> Activity
Note each line of the entries that includes "AddressType". Then copy those lines.

Stored entries
────────────────

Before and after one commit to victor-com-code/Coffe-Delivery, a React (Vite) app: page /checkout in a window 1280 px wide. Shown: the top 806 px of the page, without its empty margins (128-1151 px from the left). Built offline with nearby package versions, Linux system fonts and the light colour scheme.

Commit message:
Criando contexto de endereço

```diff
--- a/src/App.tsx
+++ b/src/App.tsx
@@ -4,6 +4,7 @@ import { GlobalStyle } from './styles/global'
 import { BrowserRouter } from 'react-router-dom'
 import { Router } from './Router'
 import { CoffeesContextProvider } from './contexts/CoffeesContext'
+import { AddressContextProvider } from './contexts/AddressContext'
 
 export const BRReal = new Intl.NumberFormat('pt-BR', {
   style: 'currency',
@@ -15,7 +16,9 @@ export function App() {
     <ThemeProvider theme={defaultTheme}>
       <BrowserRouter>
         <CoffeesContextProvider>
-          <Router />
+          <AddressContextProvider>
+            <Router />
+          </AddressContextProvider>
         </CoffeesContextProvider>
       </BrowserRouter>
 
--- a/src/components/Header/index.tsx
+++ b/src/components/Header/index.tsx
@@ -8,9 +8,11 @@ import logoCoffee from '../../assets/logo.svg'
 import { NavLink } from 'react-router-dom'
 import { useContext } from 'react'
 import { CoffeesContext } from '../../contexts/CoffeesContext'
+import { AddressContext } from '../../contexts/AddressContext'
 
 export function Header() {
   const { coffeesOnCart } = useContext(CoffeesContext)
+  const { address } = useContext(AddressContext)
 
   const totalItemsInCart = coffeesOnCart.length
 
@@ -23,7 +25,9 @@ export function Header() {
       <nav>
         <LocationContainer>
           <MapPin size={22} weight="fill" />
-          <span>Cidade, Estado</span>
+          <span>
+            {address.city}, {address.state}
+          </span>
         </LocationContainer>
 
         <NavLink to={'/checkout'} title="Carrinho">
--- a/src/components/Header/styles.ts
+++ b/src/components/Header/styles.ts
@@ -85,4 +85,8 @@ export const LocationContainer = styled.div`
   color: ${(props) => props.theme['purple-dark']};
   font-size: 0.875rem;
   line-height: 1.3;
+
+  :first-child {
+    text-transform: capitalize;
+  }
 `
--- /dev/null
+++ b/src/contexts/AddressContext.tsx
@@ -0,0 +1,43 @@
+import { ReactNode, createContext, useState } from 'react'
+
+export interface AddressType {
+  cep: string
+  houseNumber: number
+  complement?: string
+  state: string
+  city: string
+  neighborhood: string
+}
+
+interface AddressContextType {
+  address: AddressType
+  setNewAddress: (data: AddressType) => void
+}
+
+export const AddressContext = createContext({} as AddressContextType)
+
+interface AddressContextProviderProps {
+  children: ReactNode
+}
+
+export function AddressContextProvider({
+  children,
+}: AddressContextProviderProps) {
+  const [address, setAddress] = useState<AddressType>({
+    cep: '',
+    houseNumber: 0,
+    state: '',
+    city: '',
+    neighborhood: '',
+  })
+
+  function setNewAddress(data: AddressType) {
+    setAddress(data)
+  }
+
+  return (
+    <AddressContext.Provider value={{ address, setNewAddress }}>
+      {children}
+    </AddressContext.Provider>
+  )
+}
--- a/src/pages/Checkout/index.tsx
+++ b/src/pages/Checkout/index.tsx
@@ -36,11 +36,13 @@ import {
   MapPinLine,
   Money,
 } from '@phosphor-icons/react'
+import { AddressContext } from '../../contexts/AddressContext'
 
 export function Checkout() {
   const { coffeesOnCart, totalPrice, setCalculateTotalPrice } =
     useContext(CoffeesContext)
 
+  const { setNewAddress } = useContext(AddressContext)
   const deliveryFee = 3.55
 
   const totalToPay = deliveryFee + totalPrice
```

────────────────

> Response box
+export interface AddressType {
+  address: AddressType
+  setNewAddress: (data: AddressType) => void
+  const [address, setAddress] = useState<AddressType>({
+  function setNewAddress(data: AddressType) {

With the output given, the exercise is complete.